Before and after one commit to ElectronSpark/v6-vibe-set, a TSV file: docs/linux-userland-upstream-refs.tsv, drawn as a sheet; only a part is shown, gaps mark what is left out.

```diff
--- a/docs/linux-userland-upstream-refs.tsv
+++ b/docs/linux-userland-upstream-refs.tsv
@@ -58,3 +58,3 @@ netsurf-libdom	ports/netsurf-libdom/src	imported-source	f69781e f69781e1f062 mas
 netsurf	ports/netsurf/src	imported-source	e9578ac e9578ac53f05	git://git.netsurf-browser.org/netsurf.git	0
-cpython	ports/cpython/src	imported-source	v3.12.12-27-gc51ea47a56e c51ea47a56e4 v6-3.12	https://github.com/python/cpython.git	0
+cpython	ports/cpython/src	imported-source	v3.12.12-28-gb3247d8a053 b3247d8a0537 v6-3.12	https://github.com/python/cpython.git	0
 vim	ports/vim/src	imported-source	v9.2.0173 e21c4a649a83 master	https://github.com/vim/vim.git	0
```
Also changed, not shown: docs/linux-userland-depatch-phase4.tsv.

--

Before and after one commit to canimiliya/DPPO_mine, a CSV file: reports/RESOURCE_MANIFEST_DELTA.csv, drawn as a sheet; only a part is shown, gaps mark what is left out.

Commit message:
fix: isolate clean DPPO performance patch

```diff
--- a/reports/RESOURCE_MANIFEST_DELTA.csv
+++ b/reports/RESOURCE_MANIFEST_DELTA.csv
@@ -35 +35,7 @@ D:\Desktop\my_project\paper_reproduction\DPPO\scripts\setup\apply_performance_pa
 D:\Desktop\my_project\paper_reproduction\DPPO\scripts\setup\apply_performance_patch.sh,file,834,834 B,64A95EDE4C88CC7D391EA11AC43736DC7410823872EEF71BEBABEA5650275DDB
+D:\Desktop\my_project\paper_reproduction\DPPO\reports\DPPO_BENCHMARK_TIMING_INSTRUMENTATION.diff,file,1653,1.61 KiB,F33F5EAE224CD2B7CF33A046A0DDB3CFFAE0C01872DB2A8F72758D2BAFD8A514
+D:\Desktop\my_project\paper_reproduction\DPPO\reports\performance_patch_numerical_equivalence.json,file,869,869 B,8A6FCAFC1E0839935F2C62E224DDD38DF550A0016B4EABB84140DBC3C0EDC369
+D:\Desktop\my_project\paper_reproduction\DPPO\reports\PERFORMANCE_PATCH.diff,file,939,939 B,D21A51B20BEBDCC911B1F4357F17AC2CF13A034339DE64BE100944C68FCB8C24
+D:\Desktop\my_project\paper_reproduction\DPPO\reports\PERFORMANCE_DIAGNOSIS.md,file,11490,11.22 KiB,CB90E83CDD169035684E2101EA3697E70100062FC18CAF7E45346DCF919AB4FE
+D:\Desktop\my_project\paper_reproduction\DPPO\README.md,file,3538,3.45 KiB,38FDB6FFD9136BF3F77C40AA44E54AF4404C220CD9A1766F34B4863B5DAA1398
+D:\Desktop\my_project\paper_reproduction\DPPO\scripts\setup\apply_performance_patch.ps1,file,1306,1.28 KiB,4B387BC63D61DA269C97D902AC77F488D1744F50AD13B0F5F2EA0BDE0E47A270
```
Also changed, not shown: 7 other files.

* * *

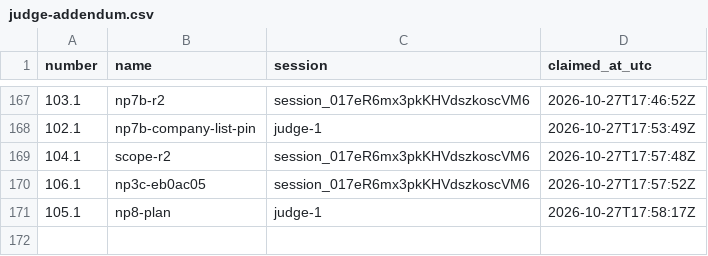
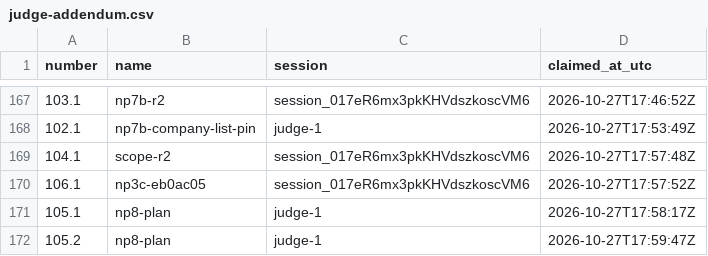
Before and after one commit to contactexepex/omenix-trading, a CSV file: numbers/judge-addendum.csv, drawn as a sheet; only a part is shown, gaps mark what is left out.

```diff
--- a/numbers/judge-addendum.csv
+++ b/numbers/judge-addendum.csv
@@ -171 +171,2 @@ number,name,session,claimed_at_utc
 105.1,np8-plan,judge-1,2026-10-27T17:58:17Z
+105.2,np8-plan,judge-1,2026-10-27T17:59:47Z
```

[Required work]
What is the number of lines in the entries above that hold the string "shown"? Please state that number alone.

[The answer]
5